PROMPT> Every line below that carries the word "only" needs to be copied.

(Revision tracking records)
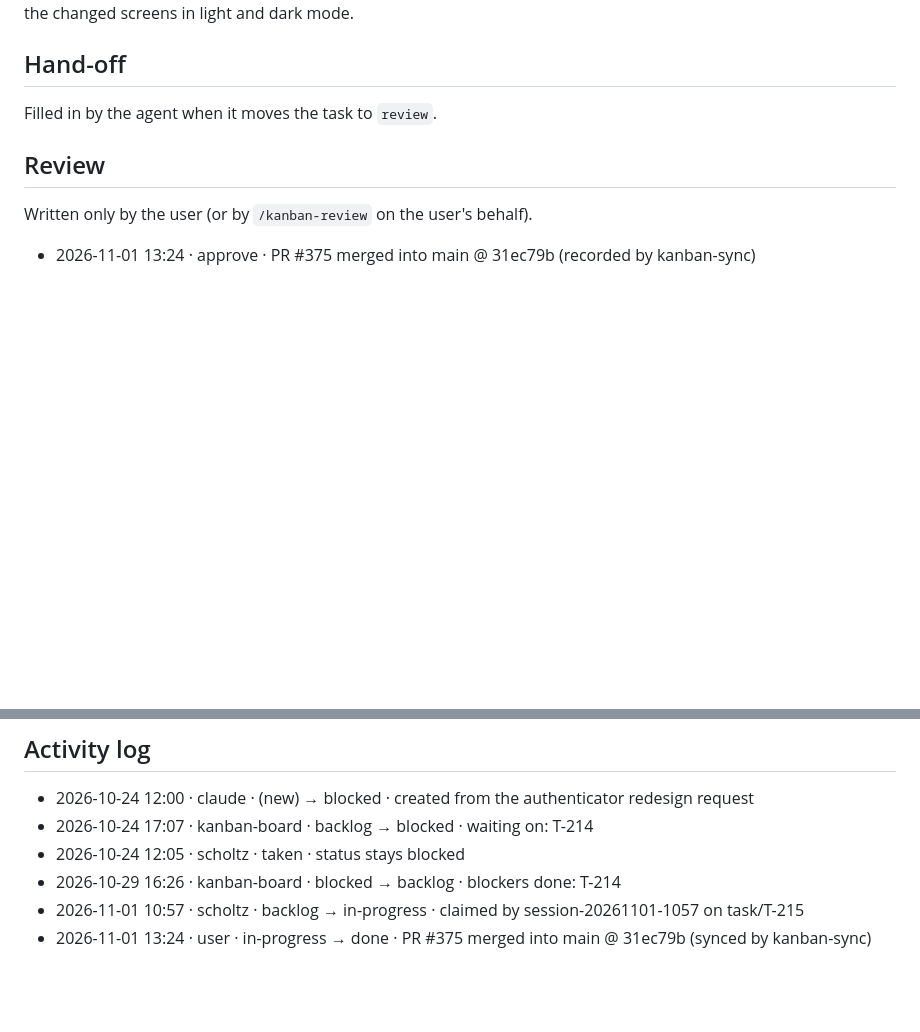
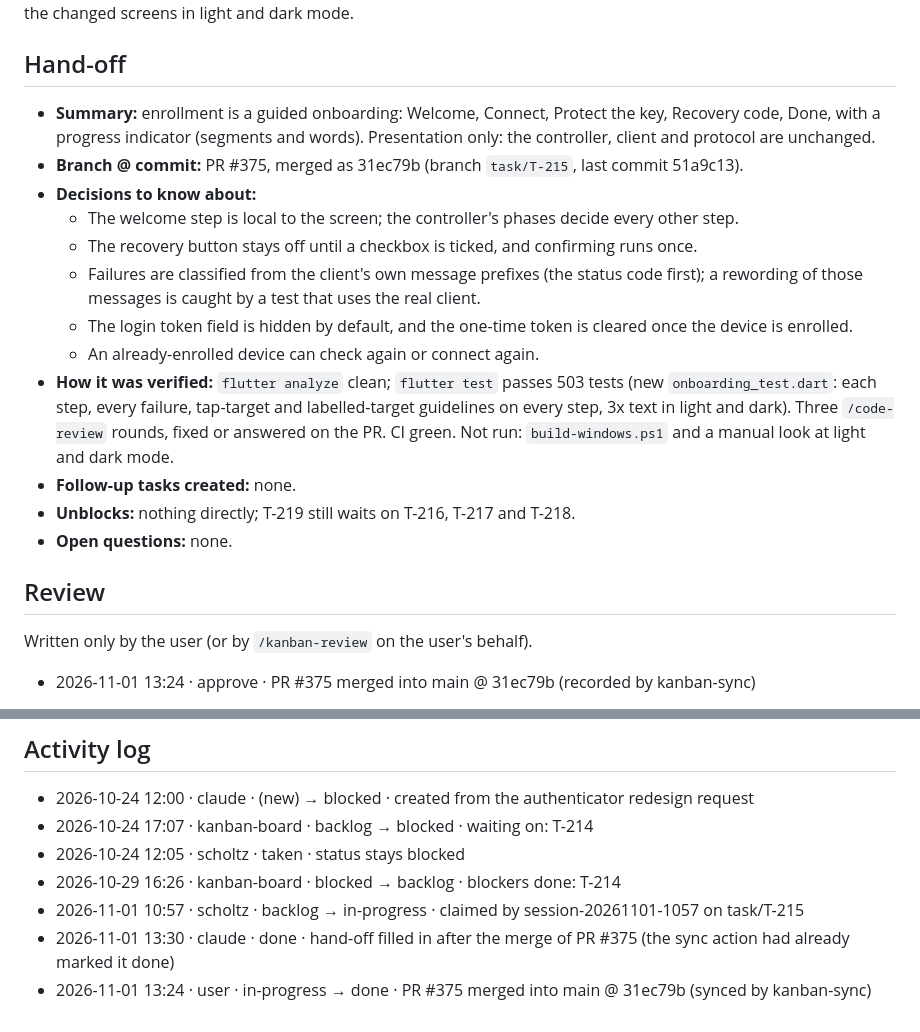
Before and after one commit to scholtz/biatec-chat, a Markdown page: kanban/tasks/T-215-authenticator-onboarding-redesign.md, 2 parts joined by grey strips. Drawn GitHub-style; blank space fills up the shorter version.

Commit message:
kanban: T-215 hand-off (PR #375 merged)
Co-Authored-By: Claude Sonnet 5.5 <noreply@anthropic.com>

```diff
--- a/kanban/tasks/T-215-authenticator-onboarding-redesign.md
+++ b/kanban/tasks/T-215-authenticator-onboarding-redesign.md
@@ -59,7 +59,18 @@ Presentation only: services, controllers, clients and the consent protocol stay
 
 ## Hand-off
 
-Filled in by the agent when it moves the task to `review`.
+- **Summary:** enrollment is a guided onboarding: Welcome, Connect, Protect the key, Recovery code, Done, with a progress indicator (segments and words). Presentation only: the controller, client and protocol are unchanged.
+- **Branch @ commit:** PR #375, merged as 31ec79b (branch `task/T-215`, last commit 51a9c13).
+- **Decisions to know about:**
+  - The welcome step is local to the screen; the controller's phases decide every other step.
+  - The recovery button stays off until a checkbox is ticked, and confirming runs once.
+  - Failures are classified from the client's own message prefixes (the status code first); a rewording of those messages is caught by a test that uses the real client.
+  - The login token field is hidden by default, and the one-time token is cleared once the device is enrolled.
+  - An already-enrolled device can check again or connect again.
+- **How it was verified:** `flutter analyze` clean; `flutter test` passes 503 tests (new `onboarding_test.dart`: each step, every failure, tap-target and labelled-target guidelines on every step, 3x text in light and dark). Three `/code-review` rounds, fixed or answered on the PR. CI green. Not run: `build-windows.ps1` and a manual look at light and dark mode.
+- **Follow-up tasks created:** none.
+- **Unblocks:** nothing directly; T-219 still waits on T-216, T-217 and T-218.
+- **Open questions:** none.
 
 ## Review
 
@@ -74,4 +85,5 @@ Written only by the user (or by `/kanban-review` on the user's behalf).
 - 2026-10-24 12:05 · scholtz · taken · status stays blocked
 - 2026-10-29 16:26 · kanban-board · blocked → backlog · blockers done: T-214
 - 2026-11-01 10:57 · scholtz · backlog → in-progress · claimed by session-20261101-1057 on task/T-215
+- 2026-11-01 13:30 · claude · done · hand-off filled in after the merge of PR #375 (the sync action had already marked it done)
 - 2026-11-01 13:24 · user · in-progress → done · PR #375 merged into main @ 31ec79b (synced by kanban-sync)
```
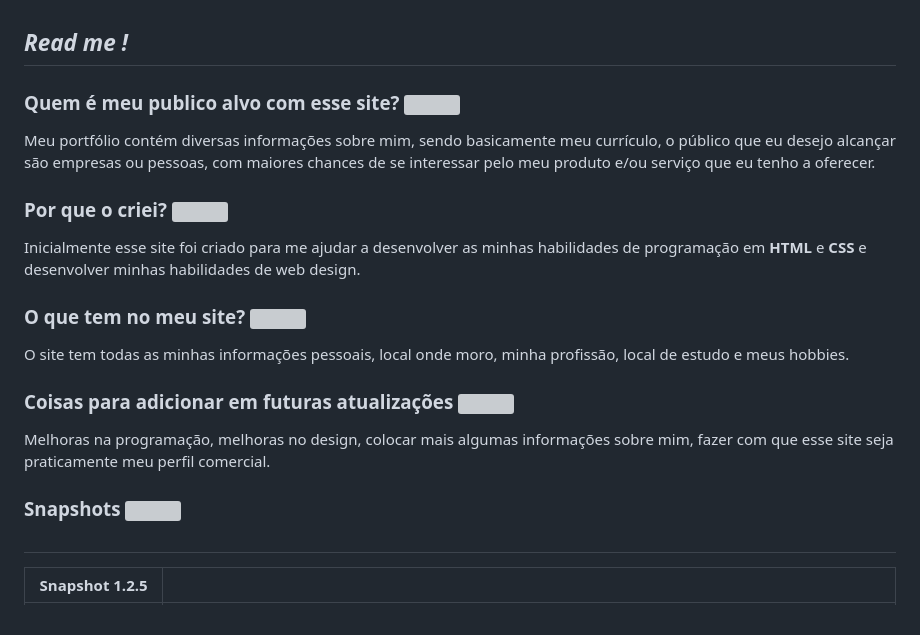
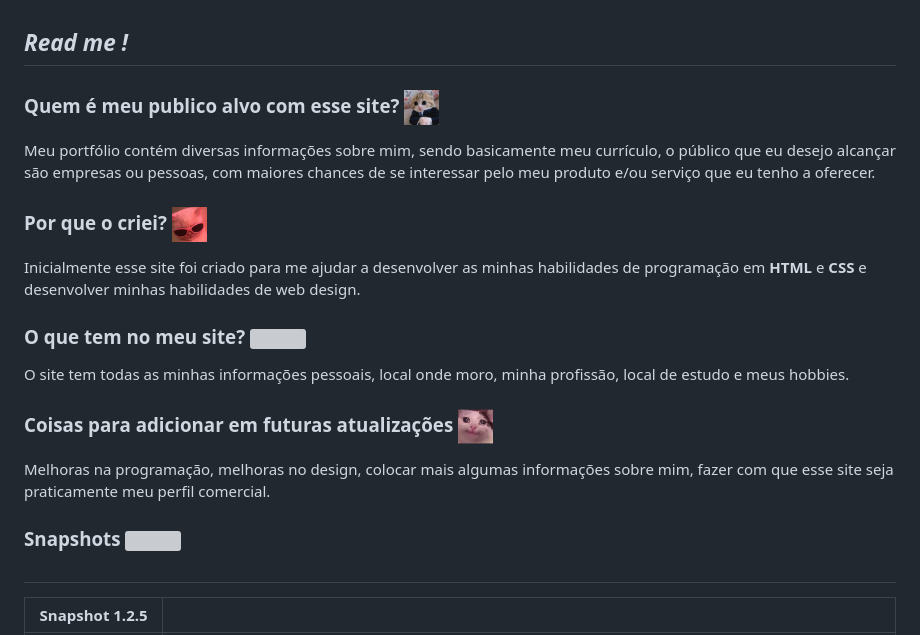
Before and after one commit to HenriqueVe/HenriqueVe.github.io, a Markdown page: README.md, the part around one of its changes. Rendered like a GitHub page; grey boxes are pictures that could not be loaded.

```diff
--- a/README.md
+++ b/README.md
@@ -1,8 +1,8 @@
 ## *Read me !*
 
-### **Quem é meu publico alvo com esse site?** <img src="./source/images/20230816_173504.jpg" width="35" height="35">
+### **Quem é meu publico alvo com esse site?** <img src="./Source/images/20230816_173504.jpg" width="35" height="35">
 Meu portfólio contém diversas informações sobre mim, sendo basicamente meu currículo, o público que eu desejo alcançar são empresas ou pessoas, com maiores chances de se interessar pelo meu produto e/ou serviço que eu tenho a oferecer.
 
-### **Por que o criei?** <img src="./source/images/images.jpg" width="35" height="35">
+### **Por que o criei?** <img src="./Source/images/images.jpg" width="35" height="35">
 Inicialmente esse site foi criado para me ajudar a desenvolver as minhas habilidades de programação em **HTML** e **CSS** e desenvolver minhas habilidades de web design.
 
```
Also changed, not shown: other parts of README.md (+3 -3 lines).
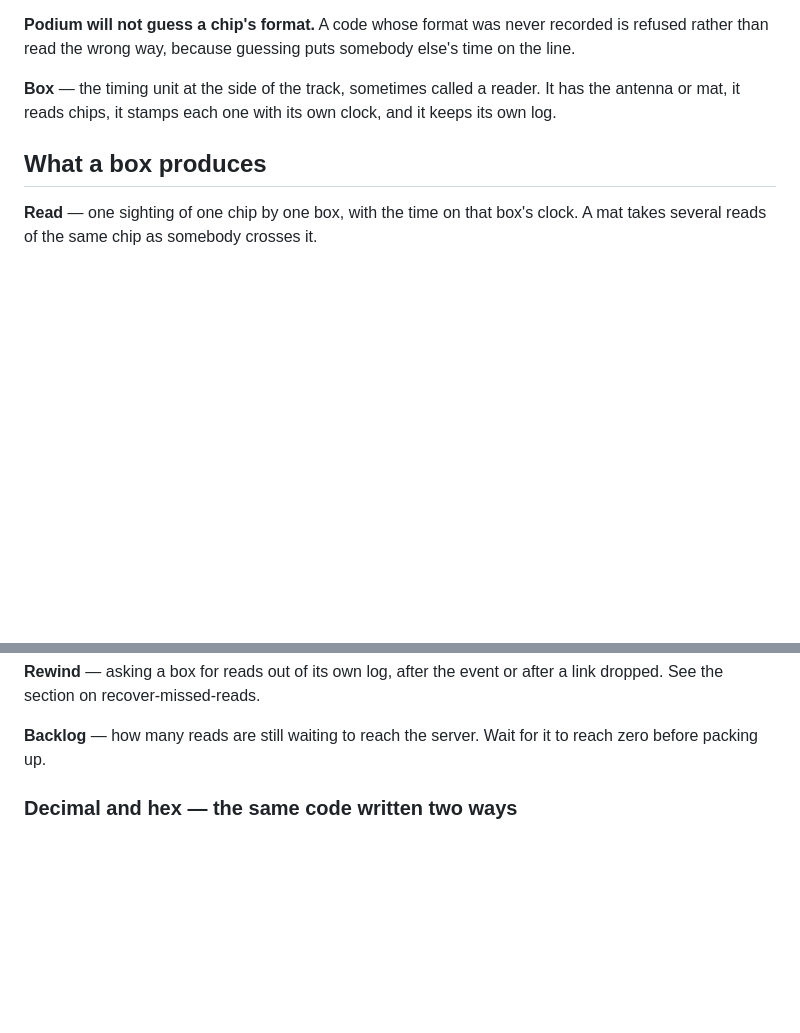
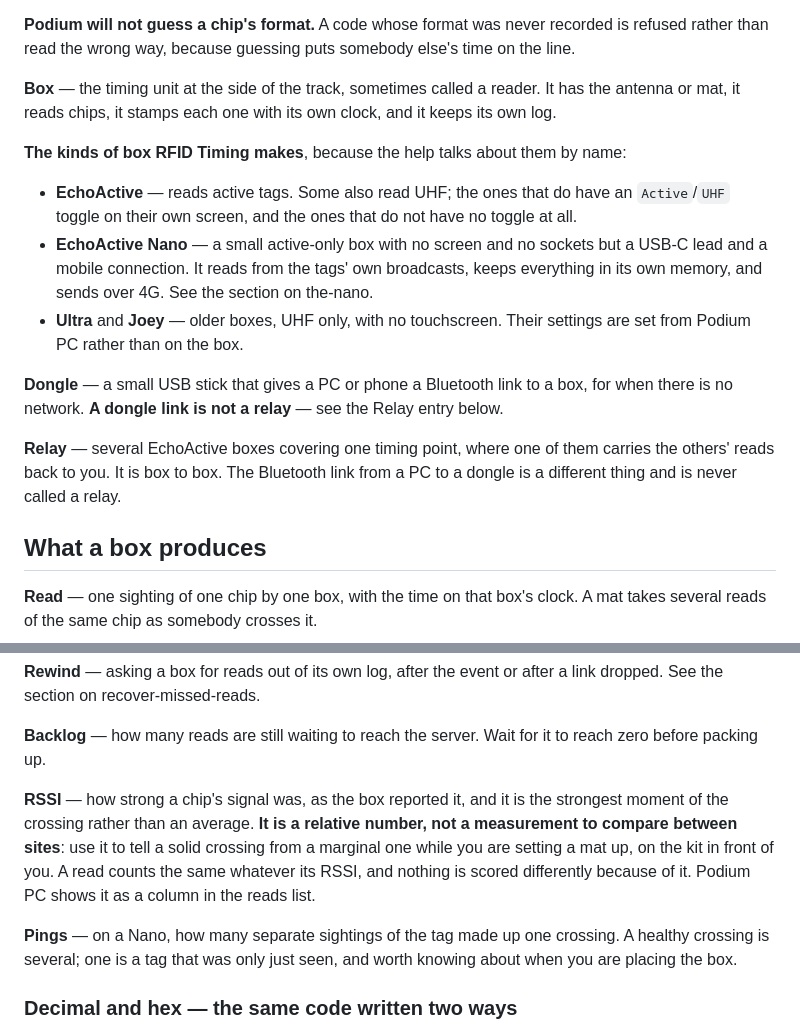
Before and after one commit to Sheepwool68/Podium-Help, a Markdown page: everything.md, 2 parts joined by grey strips. Rendered like a GitHub page; blank space fills up the shorter version.

```diff
--- a/everything.md
+++ b/everything.md
@@ -263,6 +263,23 @@ than read the wrong way, because guessing puts somebody else's time on the line.
 **Box** — the timing unit at the side of the track, sometimes called a reader. It has the antenna or
 mat, it reads chips, it stamps each one with its own clock, and it keeps its own log.
 
+**The kinds of box RFID Timing makes**, because the help talks about them by name:
+
+- **EchoActive** — reads active tags. Some also read UHF; the ones that do have an `Active`/`UHF`
+  toggle on their own screen, and the ones that do not have no toggle at all.
+- **EchoActive Nano** — a small active-only box with no screen and no sockets but a USB-C lead and
+  a mobile connection. It reads from the tags' own broadcasts, keeps everything in its own memory,
+  and sends over 4G. See the section on the-nano.
+- **Ultra** and **Joey** — older boxes, UHF only, with no touchscreen. Their settings are set from
+  Podium PC rather than on the box.
+
+**Dongle** — a small USB stick that gives a PC or phone a Bluetooth link to a box, for when there is
+no network. **A dongle link is not a relay** — see the Relay entry below.
+
+**Relay** — several EchoActive boxes covering one timing point, where one of them carries the others'
+reads back to you. It is box to box. The Bluetooth link from a PC to a dongle is a different thing
+and is never called a relay.
+
 ## What a box produces
 
 **Read** — one sighting of one chip by one box, with the time on that box's clock. A mat takes
@@ -279,6 +296,16 @@ See the section on recover-missed-reads.
 
 **Backlog** — how many reads are still waiting to reach the server. Wait for it to reach zero before
 packing up.
+
+**RSSI** — how strong a chip's signal was, as the box reported it, and it is the strongest moment of
+the crossing rather than an average. **It is a relative number, not a measurement to compare between
+sites**: use it to tell a solid crossing from a marginal one while you are setting a mat up, on the
+kit in front of you. A read counts the same whatever its RSSI, and nothing is scored differently
+because of it. Podium PC shows it as a column in the reads list.
+
+**Pings** — on a Nano, how many separate sightings of the tag made up one crossing. A healthy
+crossing is several; one is a tag that was only just seen, and worth knowing about when you are
+placing the box.
 
 ### Decimal and hex — the same code written two ways
 
```
Also changed, not shown: other parts of everything.md (+49 -0 lines).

EXERCISE OUTPUT>
@@ -59,7 +59,18 @@ Presentation only: services, controllers, clients and the consent protocol stay
+- **Summary:** enrollment is a guided onboarding: Welcome, Connect, Protect the key, Recovery code, Done, with a progress indicator (segments and words). Presentation only: the controller, client and protocol are unchanged.
@@ -74,4 +85,5 @@ Written only by the user (or by `/kanban-review` on the user's behalf).
+- **EchoActive Nano** — a small active-only box with no screen and no sockets but a USB-C lead and
+- **Ultra** and **Joey** — older boxes, UHF only, with no touchscreen. Their settings are set from
+crossing is several; one is a tag that was only just seen, and worth knowing about when you are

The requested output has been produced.